Julio Jones, $9,300, ATL vs. PHI and Antonio Brown, $9,200, PIT at NE — To produce my lists and rankings I run consensus players projections from other sites through a number of formulas. I’ve also tweaked the formulas a number of times to get them just right. No matter how much weight I put on value players Jones and Brown keep ending up on top of the list. So, that tells us they are worth the price of admission, particularly if you are pairing them up with a quarterback, either Matt Ryan — a big favorite in the DFS community this week — or Ben Roethlisberger.

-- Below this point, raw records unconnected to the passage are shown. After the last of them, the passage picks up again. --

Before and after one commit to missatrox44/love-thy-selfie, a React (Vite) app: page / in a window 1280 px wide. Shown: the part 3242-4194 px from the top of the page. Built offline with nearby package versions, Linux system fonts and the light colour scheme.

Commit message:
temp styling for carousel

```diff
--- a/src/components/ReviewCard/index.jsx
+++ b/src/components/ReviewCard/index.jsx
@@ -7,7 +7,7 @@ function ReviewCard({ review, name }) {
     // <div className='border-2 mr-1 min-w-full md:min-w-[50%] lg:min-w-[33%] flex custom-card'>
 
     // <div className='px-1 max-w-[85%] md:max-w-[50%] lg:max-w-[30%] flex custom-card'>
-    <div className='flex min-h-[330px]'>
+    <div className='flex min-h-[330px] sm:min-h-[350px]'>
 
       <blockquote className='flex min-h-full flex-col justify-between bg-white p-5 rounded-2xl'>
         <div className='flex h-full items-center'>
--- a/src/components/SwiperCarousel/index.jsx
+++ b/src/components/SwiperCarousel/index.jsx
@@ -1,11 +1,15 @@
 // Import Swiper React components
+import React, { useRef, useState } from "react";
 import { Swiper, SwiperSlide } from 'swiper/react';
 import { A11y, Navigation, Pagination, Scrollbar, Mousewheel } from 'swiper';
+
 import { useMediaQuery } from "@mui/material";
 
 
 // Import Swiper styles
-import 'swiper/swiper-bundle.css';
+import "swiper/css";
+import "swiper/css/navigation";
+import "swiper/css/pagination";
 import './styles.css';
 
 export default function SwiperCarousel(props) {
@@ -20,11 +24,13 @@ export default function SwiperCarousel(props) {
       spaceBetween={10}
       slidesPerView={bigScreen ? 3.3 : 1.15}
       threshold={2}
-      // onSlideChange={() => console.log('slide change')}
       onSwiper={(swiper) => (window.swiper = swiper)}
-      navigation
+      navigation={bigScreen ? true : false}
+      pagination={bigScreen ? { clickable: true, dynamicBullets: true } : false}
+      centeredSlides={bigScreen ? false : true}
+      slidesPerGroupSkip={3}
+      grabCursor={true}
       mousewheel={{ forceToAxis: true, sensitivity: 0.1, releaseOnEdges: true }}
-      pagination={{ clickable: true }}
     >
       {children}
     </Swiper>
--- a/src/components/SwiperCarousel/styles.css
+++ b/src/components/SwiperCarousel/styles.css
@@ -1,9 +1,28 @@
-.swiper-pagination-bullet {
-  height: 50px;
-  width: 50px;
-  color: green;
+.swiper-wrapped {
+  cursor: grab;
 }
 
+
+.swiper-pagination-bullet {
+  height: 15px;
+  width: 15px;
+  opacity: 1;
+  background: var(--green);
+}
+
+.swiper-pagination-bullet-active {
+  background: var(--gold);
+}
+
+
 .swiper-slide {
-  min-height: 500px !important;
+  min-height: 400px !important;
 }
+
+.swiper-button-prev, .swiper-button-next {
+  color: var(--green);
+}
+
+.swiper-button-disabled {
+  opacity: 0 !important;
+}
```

Jarvis Landry, $5,600, MIA at WAS — Landry is a good value and a PPR machine, but not a two-touchdown kind of guy. He caught 84 passes on 111 targets last season but only scored five times. That means he’s a great value in cash games, but someone you might want to avoid in tournaments in which you want every player in your lineup to score two touchdowns.
Davante Adams, $4,400, GB at CHI — Adams might end up being the highest-owned player in Draft Kings daily fantasy football history. His price is reflective of a No. 4 receiver in the Green Bay offense despite some flashes of brilliance at the end of last season. Then Jordy Nelson’s ACL tore and Adams was thrust into a starting role. And while I just said a few words ago that low-owned players are good, Adams represents such a potentially ridiculous value I won’t tell you to avoid him.
A.J. Green, $7,800, CIN at OAK — OK, here’s another guy that isn’t technically a value at $7,800. He is however, capable of producing like Jones or Brown in PPR formats and he is the lowest priced among the stud receivers, facing the Oakland Raiders. I’ll have him in a handful of lineups.
Martellus Bennett, $4,300, CHI vs. GB — There are a couple different schools of thought when it comes to rostering tight ends for daily fantasy football. One is you either roster Rob Gronkowski, or you roster a scrub. There are other theories that say you should never roster a mid-priced tight end because they rarely are worth the price when compared to Gronkowski or an overproducing replacement-level player. I’m making an exception for Bennett almost across the board this week. With Eddie Royal and Alshon Jeffery both hobbled Bennett is in line for a ridiculous number of targets. And his price, is almost to that replacement level.
Delanie Walker, $3,400, TEN at TB — For a few years now, I’ve had Walker on at least one of my teams. Not this year. You know what that means? Career year incoming. Rookie quarterbacks allegedly lean on their tight ends as a safety valve. He should be overrated, but his price is actually really good at Draft Kings.
Benjamin Watson, $2,600, NO at ARI — You couldn’t pay me enough to roster Watson at this point in his career. But there has been a pretty big movement toward him in the fantasy football industry late this preseason and his price is below bargain basement.
Jordan Cameron, $3,800, MIA at WAS — In lineups where I don’t have Bennett or Gronkowski I usually end up with Cameron. As I’ve said elsewhere, this offense turned Charles Clay into a $38 million man. Cameron has shown flashes of potential greatness in the past — remember when Cameron was in a sub-tier just below Gronkowski and Jimmy Graham? If he can stay healthy, Cameron goes back to that status. Washington was the fourth-least efficient defense against tight ends in 2014, according to DVOA, so that journey likely begins this week.
Miami Dolphins vs. Washington Redskins
New York Jets vs. Cleveland Browns